* [INSTRUCTIONS FOR THE TASK] Go through the records below and count every line containing "default". Reply with the count alone.

* [DATA EXTRACTS]
───

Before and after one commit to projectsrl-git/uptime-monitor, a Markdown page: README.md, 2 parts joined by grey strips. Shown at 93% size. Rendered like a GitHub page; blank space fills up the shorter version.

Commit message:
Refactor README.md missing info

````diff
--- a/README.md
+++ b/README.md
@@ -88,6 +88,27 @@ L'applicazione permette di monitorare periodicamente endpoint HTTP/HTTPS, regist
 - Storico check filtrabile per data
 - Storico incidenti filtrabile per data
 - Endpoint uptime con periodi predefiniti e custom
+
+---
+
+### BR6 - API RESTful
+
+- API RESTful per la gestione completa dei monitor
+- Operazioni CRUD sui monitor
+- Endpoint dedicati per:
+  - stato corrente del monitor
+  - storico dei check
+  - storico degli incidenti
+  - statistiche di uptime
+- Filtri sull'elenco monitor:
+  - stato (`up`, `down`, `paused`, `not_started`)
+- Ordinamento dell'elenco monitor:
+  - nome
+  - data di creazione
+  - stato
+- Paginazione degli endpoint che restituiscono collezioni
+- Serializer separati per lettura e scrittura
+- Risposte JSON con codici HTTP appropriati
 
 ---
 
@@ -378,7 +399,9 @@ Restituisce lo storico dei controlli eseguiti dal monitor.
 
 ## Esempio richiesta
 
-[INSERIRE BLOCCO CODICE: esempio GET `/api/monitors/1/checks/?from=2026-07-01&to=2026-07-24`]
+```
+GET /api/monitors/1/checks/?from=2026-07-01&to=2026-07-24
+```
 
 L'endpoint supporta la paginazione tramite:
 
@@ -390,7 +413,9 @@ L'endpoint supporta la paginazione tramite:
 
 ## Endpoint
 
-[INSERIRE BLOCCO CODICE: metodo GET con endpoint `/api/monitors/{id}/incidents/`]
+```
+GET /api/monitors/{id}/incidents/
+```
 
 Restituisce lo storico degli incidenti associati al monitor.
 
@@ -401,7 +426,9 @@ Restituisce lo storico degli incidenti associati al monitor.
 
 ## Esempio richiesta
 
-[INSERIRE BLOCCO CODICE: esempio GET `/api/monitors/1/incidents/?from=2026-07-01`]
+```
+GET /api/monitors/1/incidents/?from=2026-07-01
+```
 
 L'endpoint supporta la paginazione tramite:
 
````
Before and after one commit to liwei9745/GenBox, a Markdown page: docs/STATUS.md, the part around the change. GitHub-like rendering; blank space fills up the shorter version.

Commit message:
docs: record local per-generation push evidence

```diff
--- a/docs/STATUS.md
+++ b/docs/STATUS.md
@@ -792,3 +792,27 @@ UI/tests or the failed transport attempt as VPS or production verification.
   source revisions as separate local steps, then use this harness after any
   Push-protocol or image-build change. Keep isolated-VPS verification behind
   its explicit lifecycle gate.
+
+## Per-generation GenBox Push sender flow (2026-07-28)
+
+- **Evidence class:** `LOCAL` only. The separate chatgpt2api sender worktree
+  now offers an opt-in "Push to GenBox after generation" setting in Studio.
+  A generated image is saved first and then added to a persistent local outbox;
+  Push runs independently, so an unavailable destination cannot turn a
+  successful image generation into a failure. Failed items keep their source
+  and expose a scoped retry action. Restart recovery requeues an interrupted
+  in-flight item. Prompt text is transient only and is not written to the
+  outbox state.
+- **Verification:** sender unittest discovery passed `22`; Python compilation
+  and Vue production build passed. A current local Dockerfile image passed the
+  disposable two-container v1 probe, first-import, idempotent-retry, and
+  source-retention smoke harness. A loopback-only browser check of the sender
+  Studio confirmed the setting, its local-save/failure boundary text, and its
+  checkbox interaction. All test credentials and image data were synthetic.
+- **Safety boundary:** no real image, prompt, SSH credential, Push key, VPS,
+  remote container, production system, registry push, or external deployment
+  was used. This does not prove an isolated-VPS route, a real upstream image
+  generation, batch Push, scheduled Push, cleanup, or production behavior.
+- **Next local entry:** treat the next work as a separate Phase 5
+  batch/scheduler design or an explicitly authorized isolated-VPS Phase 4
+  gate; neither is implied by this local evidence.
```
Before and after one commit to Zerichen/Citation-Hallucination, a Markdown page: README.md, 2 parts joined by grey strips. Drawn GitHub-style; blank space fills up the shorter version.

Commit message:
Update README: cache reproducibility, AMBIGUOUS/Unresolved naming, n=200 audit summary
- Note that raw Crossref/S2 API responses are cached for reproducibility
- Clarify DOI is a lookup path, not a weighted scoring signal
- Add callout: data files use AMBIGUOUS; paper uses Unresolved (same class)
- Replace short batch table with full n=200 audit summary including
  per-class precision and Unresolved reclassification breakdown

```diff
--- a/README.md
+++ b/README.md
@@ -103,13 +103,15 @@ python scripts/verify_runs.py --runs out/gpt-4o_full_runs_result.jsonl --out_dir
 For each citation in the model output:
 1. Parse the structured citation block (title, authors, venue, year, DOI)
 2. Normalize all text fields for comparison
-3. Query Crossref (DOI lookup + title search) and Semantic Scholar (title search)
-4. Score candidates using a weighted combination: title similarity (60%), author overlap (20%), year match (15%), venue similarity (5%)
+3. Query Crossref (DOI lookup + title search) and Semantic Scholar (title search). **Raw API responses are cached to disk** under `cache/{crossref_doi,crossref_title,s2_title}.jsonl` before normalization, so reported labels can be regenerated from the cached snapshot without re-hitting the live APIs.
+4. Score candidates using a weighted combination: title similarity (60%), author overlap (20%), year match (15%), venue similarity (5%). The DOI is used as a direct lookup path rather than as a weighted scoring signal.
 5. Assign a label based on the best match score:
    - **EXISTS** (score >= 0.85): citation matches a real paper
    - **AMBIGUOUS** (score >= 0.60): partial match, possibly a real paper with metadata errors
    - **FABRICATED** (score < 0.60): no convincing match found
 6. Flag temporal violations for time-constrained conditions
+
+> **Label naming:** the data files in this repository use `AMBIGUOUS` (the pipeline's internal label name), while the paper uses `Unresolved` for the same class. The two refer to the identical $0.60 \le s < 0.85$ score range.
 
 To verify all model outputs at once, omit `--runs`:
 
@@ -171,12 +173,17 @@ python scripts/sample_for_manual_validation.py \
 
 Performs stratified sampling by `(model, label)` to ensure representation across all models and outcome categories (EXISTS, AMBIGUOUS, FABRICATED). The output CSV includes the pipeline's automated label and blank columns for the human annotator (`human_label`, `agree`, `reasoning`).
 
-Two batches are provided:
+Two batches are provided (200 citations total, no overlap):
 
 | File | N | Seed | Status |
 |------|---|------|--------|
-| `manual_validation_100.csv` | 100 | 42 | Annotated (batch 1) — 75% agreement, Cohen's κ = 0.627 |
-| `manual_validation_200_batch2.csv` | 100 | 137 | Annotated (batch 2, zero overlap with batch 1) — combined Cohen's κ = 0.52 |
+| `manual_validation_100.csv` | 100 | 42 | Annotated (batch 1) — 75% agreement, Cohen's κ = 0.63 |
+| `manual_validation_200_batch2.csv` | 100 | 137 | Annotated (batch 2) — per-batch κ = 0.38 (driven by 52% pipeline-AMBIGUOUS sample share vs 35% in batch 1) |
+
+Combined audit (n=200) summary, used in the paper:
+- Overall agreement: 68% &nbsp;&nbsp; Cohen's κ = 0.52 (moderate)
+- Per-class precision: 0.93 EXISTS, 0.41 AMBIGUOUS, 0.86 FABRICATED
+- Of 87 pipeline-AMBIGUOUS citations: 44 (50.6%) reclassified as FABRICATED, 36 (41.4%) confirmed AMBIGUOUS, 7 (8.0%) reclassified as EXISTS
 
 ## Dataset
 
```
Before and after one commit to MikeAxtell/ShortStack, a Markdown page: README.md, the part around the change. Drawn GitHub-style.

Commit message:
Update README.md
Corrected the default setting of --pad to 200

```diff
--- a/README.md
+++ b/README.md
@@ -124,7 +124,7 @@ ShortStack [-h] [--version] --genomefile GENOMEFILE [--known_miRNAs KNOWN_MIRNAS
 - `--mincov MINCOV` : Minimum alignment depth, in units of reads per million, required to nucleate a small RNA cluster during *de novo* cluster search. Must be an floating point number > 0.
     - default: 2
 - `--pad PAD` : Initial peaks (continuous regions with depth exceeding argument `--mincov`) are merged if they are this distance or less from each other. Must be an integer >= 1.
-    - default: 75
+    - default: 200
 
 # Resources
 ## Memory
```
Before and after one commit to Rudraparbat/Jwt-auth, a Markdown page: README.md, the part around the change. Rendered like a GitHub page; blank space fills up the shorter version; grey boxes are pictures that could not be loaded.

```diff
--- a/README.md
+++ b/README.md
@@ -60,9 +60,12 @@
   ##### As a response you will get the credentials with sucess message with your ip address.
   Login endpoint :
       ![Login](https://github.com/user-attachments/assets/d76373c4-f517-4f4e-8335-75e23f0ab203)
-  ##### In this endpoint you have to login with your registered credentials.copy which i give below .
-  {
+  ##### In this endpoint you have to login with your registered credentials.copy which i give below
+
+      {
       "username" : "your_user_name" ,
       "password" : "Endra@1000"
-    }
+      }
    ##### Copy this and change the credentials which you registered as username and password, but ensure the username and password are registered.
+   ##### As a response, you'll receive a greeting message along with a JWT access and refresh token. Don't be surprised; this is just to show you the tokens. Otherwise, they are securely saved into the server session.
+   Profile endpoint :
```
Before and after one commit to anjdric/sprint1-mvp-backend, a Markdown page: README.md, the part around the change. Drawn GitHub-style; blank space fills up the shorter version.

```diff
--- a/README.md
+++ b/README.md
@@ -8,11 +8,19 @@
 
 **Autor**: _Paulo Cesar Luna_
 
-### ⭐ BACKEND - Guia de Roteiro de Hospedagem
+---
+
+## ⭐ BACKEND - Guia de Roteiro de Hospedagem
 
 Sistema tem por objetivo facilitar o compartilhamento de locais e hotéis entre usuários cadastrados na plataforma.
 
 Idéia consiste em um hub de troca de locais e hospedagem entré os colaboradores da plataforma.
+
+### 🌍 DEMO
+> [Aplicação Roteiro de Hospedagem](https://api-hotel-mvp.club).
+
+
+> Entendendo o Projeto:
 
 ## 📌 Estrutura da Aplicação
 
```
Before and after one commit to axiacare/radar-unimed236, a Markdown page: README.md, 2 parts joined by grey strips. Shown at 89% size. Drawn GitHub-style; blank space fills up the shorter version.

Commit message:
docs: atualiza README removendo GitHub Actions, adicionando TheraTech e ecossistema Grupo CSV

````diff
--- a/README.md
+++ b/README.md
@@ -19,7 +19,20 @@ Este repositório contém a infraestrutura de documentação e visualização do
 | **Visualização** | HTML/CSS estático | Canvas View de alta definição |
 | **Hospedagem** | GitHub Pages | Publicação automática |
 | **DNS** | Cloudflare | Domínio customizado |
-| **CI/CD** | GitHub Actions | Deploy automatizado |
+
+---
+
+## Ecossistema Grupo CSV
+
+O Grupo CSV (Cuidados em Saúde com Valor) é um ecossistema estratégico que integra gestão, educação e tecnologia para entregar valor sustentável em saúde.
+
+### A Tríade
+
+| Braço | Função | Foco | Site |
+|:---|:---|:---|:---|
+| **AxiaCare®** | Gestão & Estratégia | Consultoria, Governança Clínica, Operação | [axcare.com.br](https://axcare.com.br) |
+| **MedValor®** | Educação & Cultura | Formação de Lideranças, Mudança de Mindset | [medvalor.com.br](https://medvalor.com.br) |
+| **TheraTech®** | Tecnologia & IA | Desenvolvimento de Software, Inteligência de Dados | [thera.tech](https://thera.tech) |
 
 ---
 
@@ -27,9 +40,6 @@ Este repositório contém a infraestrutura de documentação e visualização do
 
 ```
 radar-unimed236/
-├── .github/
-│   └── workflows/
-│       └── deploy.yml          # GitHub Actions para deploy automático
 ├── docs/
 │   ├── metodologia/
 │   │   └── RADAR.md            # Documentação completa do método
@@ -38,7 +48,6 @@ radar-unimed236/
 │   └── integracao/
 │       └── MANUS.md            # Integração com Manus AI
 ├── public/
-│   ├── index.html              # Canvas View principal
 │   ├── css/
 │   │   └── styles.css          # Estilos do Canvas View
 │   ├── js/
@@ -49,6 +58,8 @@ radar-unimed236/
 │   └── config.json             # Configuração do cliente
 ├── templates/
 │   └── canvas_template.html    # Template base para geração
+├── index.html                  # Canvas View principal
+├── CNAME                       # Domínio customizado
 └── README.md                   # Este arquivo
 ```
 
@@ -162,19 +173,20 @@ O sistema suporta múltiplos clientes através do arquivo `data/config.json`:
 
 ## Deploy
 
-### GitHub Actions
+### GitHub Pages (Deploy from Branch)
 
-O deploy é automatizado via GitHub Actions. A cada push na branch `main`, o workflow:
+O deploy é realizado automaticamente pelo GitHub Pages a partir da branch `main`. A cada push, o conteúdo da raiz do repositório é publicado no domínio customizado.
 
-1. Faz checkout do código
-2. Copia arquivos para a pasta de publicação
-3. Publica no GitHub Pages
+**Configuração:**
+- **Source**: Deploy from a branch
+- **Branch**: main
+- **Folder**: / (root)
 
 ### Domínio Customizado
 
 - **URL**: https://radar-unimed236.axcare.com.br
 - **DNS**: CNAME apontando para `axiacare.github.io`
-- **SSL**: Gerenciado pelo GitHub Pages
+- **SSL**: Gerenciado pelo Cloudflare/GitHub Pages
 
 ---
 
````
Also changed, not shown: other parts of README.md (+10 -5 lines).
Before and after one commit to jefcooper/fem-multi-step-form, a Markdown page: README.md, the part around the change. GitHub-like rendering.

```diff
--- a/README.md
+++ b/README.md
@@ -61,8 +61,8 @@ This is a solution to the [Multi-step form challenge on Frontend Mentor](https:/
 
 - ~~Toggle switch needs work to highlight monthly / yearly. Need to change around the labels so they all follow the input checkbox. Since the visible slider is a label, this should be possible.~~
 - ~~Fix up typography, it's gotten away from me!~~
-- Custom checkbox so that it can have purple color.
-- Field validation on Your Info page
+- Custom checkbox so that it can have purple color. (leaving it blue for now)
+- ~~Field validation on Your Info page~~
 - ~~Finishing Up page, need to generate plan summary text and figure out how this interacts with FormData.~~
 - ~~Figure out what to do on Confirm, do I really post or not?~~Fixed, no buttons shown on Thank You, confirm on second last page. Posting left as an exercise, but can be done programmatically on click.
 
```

───

* [SOLUTION FOR THIS EXERCISE] 4